Consumers are faced with a seemingly impenetrable wall of wine in most retailers and supermarkets. It seems a fair enough assumption that by providing information to a prospective wine buyer they are empowered in their decision making.
Fair enough. But there is a line and many wine lovers, armed with a little information, tend to regularly cross it. I have been guilty of it many times, as my wife likes to remind me.
The push to inform people about the minute details involved in wine is often the thing that alienates them even more. It can create the impression that if you want to ‘get’ wine you need to be interested in all of that and have an understanding of it. It is important to recognise that if someone is a ‘casual’ wine drinker that doesn’t necessarily imply that they drink fewer bottles or less expensive wine than a more ‘serious’ wine drinker. Does everyone who drives a top end car understand the inner workings of the engine? I think not.
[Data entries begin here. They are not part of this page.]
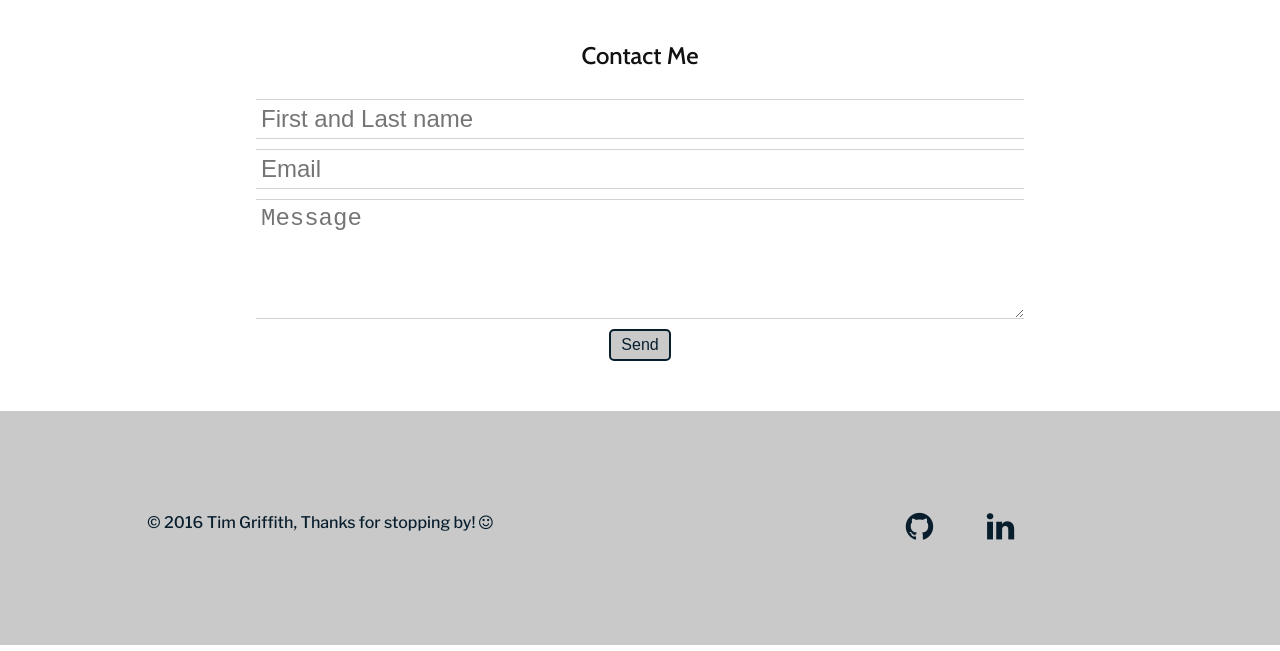
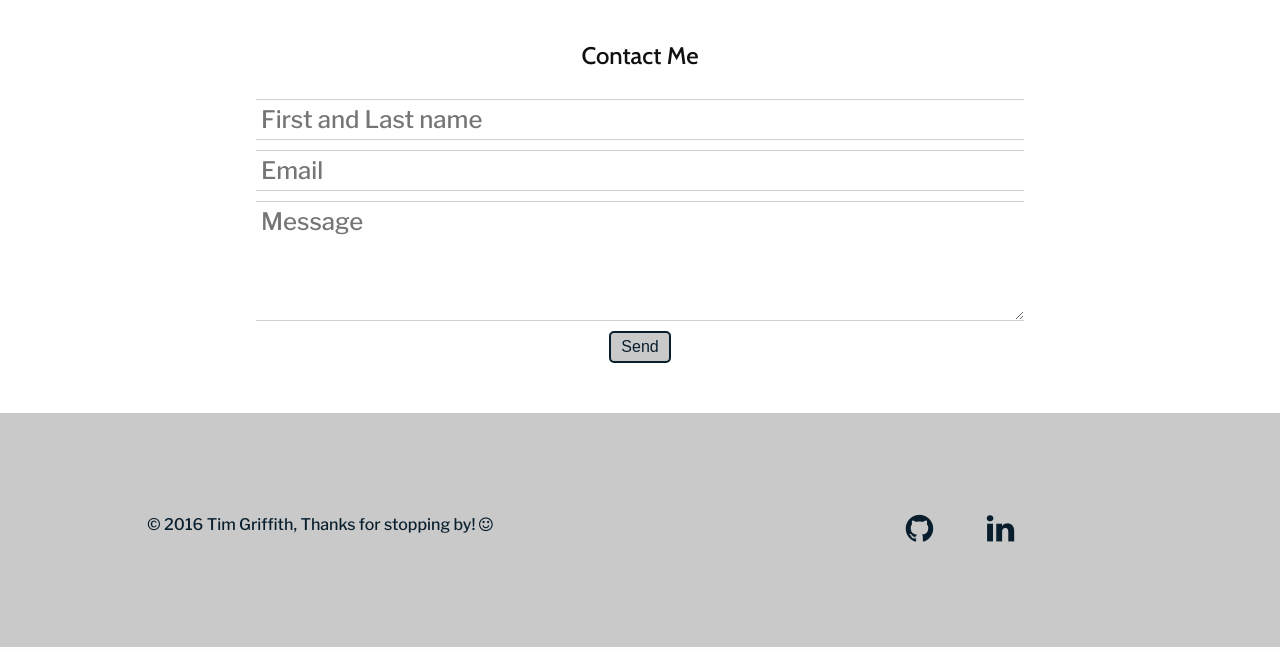
Before and after one commit to tmgriffith/new-site, a Jekyll site: the page built from index.html, in a window 1280 px wide. Shown: the part 3466-4117 px from the top of the page. Built offline with Jekyll 4.4.1, drawn with Linux system fonts in a browser that asks for light colours.

```diff
--- a/_sass/_base.scss
+++ b/_sass/_base.scss
@@ -374,7 +374,8 @@
 
         label input, textarea {
           font-size: 1em;
-          padding: 5px
+          padding: 5px;
+          font-family: $base-font-family;
         }
 
         label {
```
Most people are just interested in a bit of basic advice and some recommendations, because quite frankly, they don’t want to spend most of their dinner talking about wine. They would rather be drinking it and I can’t argue with that.